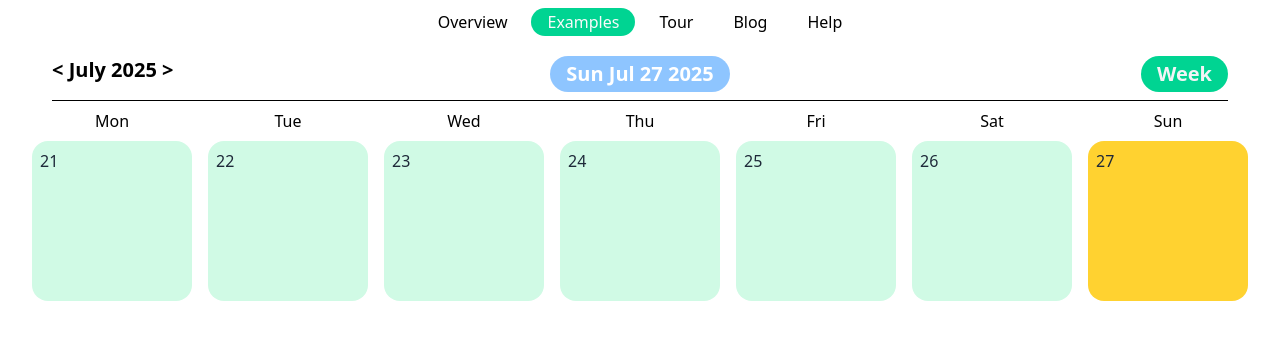
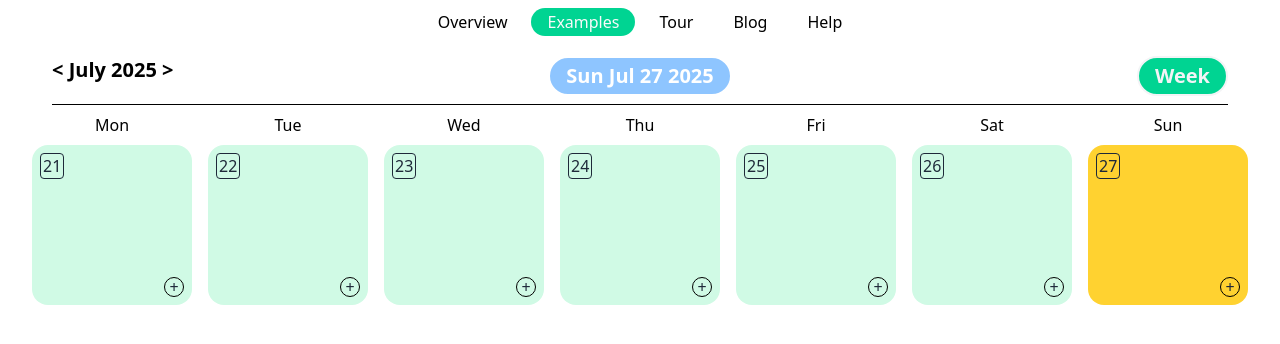
Before and after one commit to ModEraNoah/Studi-Planer, a React (Vite) app: page /examples in a window 1280 px wide. Shown: the top 344 px of the page. Built offline with nearby package versions, Linux system fonts and the light colour scheme.

Commit message:
feat: add adding appointments in calender view

```diff
--- a/src/Examples.tsx
+++ b/src/Examples.tsx
@@ -1,4 +1,9 @@
 import { useState } from "react";
+
+interface Appointment {
+  date: Date;
+  name: string;
+}
 
 const dayInMillisec = 3600 * 24 * 1000;
 
@@ -75,6 +80,15 @@ function Examples() {
 
   const today = new Date(Date.now());
 
+  const [dates, addDate] = useState<Appointment[]>([
+    {
+      date: new Date("2025-08-11 12:00:00"),
+      name: "Test-Vorlesung",
+    },
+    { date: new Date("2025-08-11 13:00:00"), name: "V2" },
+    { date: new Date("2025-08-13 13:00:00"), name: "Valskdf" },
+  ]);
+
   const DateSelector = () => {
     return (
       <div className="text-left select-none">
@@ -126,7 +140,9 @@ function Examples() {
     ).map((el) => (
       <div
         key={el.getTime()}
-        className={`rounded-2xl
+        className={`
+          relative
+          rounded-2xl
               text-gray-800
               ${
                 el.getDate() == new Date(Date.now()).getDate() &&
@@ -138,9 +154,46 @@ function Examples() {
                   : "bg-emerald-50"
               }
               align-text-top
-              w-23  md:w-28 xl:w-40 h-40 m-2 p-2`}
+              w-23  md:w-28 xl:w-40 h-fit min-h-40 m-2 p-2`}
       >
-        {`${el.getDate()}`}
+        <p className="mb-4 border-1 rounded w-fit px-0.5 text-center">{`${el.getDate()}`}</p>
+
+        <div className="mb-6">
+          {dates
+            .sort((a, b) => a.date.getTime() - b.date.getTime())
+            .map(
+              (da) =>
+                el.getDate() == da.date.getDate() &&
+                el.getMonth() == da.date.getMonth() &&
+                el.getFullYear() == da.date.getFullYear() && (
+                  <p className="m-1">{`${da.date
+                    .getHours()
+                    .toString()
+                    .padStart(2, "0")}:${da.date
+                    .getMinutes()
+                    .toString()
+                    .padStart(2, "0")}\t${da.name}`}</p>
+                )
+            )}
+        </div>
+
+        <p
+          className="cursor-default select-none absolute bottom-2 right-2 flex items-center justify-center border border-black rounded-full w-5 h-5 leading-none"
+          onClick={() => {
+            const dateString = `${el.getFullYear()}-${
+              el.getMonth() + 1
+            }-${el.getDate()} ${prompt("hour")}:${prompt("minute")}`;
+            addDate((cur) => [
+              ...cur,
+              {
+                date: new Date(dateString),
+                name: "lsakdfj",
+              },
+            ]);
+          }}
+        >
+          +
+        </p>
       </div>
     ));
   };
@@ -150,13 +203,13 @@ function Examples() {
       <div className="grid grid-cols-3 text-xl font-bold border-b pb-2 mx-7 mt-5">
         <DateSelector />
         <span
-          className="text-center text-white bg-blue-300 active:bg-blue-500 rounded-4xl w-fit select-none cursor-pointer justify-self-center py-1 px-4"
+          className="text-center text-white bg-blue-300 hover:bg-blue-500 border-2 active:border-2 active:border-blue-700 rounded-4xl w-fit select-none cursor-pointer justify-self-center py-1 px-4"
           onClick={() => changeDate(today)}
         >
           {today.toDateString()}
         </span>
         <button
-          className="text-right justify-self-end w-fit text-gray-100 bg-emerald-400 rounded-4xl py-1 px-4 cursor-pointer"
+          className="text-right justify-self-end w-fit text-gray-100 bg-emerald-400 border-2 hover:bg-emerald-600 active:border-emerald-800 rounded-4xl py-1 px-4 cursor-pointer"
           onClick={() => changeShowingDays(!showMonth)}
         >
           {presentationFunction.name === "getAllDaysOfMonth" ? "Month" : "Week"}
```
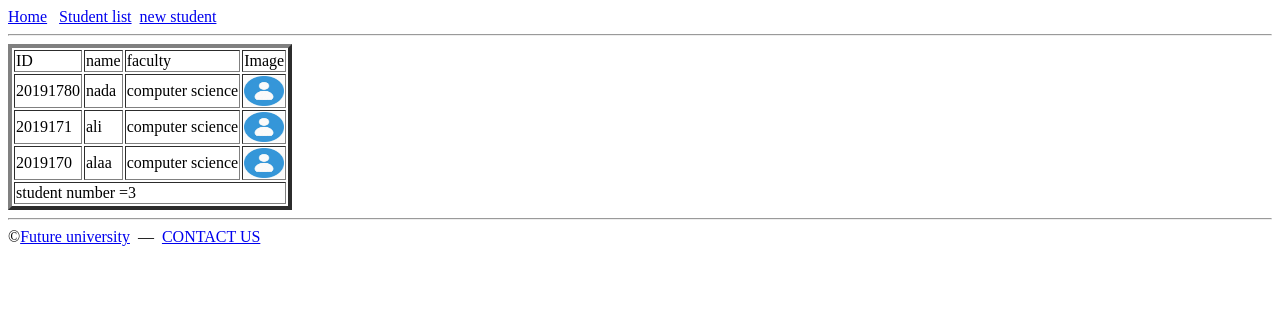
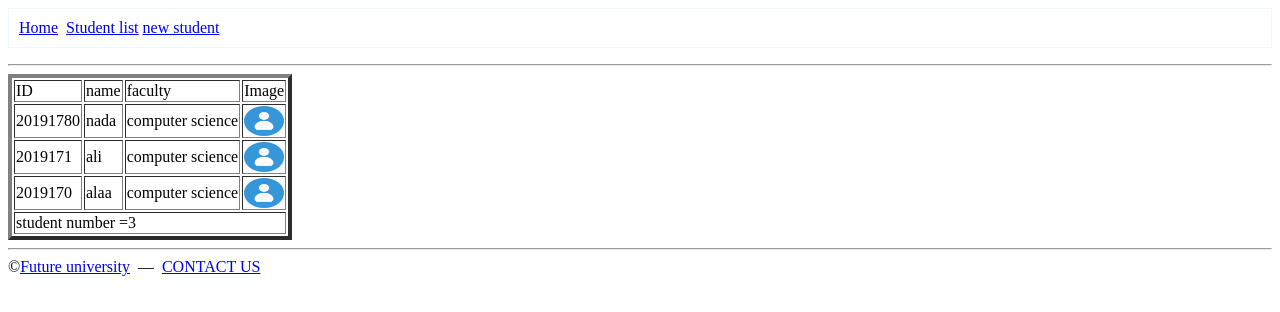
Before and after one commit to Nada122/IT, a plain HTML site: page student list.html in a window 1280 px wide. Drawn offline with Linux system fonts and the light colour scheme.

Commit message:
Add files via upload

```diff
--- a/student list.html
+++ b/student list.html
@@ -1,11 +1,16 @@
 <html>
 <header>
 <title>Home</title>
+<link rel="stylesheet" type="text/css" href="style.css">
 </header>
 <body>
-<a href="index.html" target="self">Home</a> &nbsp;
-<a href="#">Student list</a>&nbsp;
-<a href="new student.html" target="blank">new student</a>&nbsp;
+<nav>
+<ul>
+<li><a href="index.html" target="self">Home</a> &nbsp;</li>
+<li><a href="new student.html">Student list</a>&nbsp;</li>
+<li><a href="new student.html" target="blank">new student</a>&nbsp;</li>
+</ul>
+</nav>
 <hr>
 <table border="4">
 <thead>
--- a/style.css
+++ b/style.css
@@ -1,6 +1,11 @@
-.special {
-
-background-color: rgba(240, 248, 255, 0.747);
+ul{
+list-style-type: none;
+border: 1px solid;color: aliceblue;
+overflow: hidden;
+padding: 10px;
+}
+li{
+float: left;
 
 
 
```
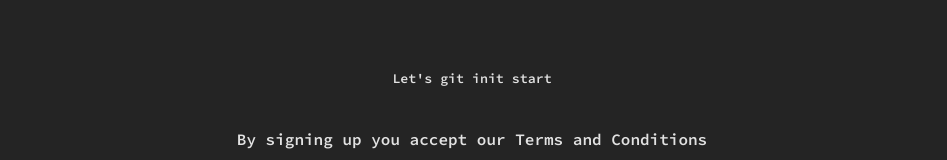
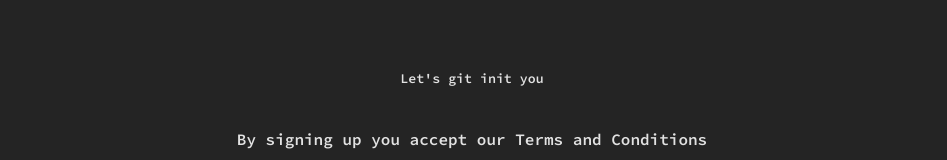
Before and after one commit to Dev-Profile-Page/dev-profile-page-control-panel-frontend, a React (Vite) app: page / in a window 1280 px wide. Shown: the part 563-723 px from the top of the page, without its empty margins (168-1115 px from the left). Built offline with nearby package versions, Linux system fonts and the light colour scheme; no server answers.

Commit message:
chore: change text

```diff
--- a/src/pages/Auth/Auth.tsx
+++ b/src/pages/Auth/Auth.tsx
@@ -25,7 +25,7 @@ export function AuthPage() {
 
       </main>
       <footer>
-        <h5>Let's <span>git init start</span></h5>
+        <h5>Let's <span>git init you</span></h5>
         <p>By signing up you accept our Terms and Conditions</p>
       </footer>
     </div>
```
##########
TASK GOAL: Look through the entries and return each line that has the word "fonts" in it.

EXERCISE ANSWER:
Before and after one commit to ModEraNoah/Studi-Planer, a React (Vite) app: page /examples in a window 1280 px wide. Shown: the top 344 px of the page. Built offline with nearby package versions, Linux system fonts and the light colour scheme.
Before and after one commit to Nada122/IT, a plain HTML site: page student list.html in a window 1280 px wide. Drawn offline with Linux system fonts and the light colour scheme.
Before and after one commit to Dev-Profile-Page/dev-profile-page-control-panel-frontend, a React (Vite) app: page / in a window 1280 px wide. Shown: the part 563-723 px from the top of the page, without its empty margins (168-1115 px from the left). Built offline with nearby package versions, Linux system fonts and the light colour scheme; no server answers.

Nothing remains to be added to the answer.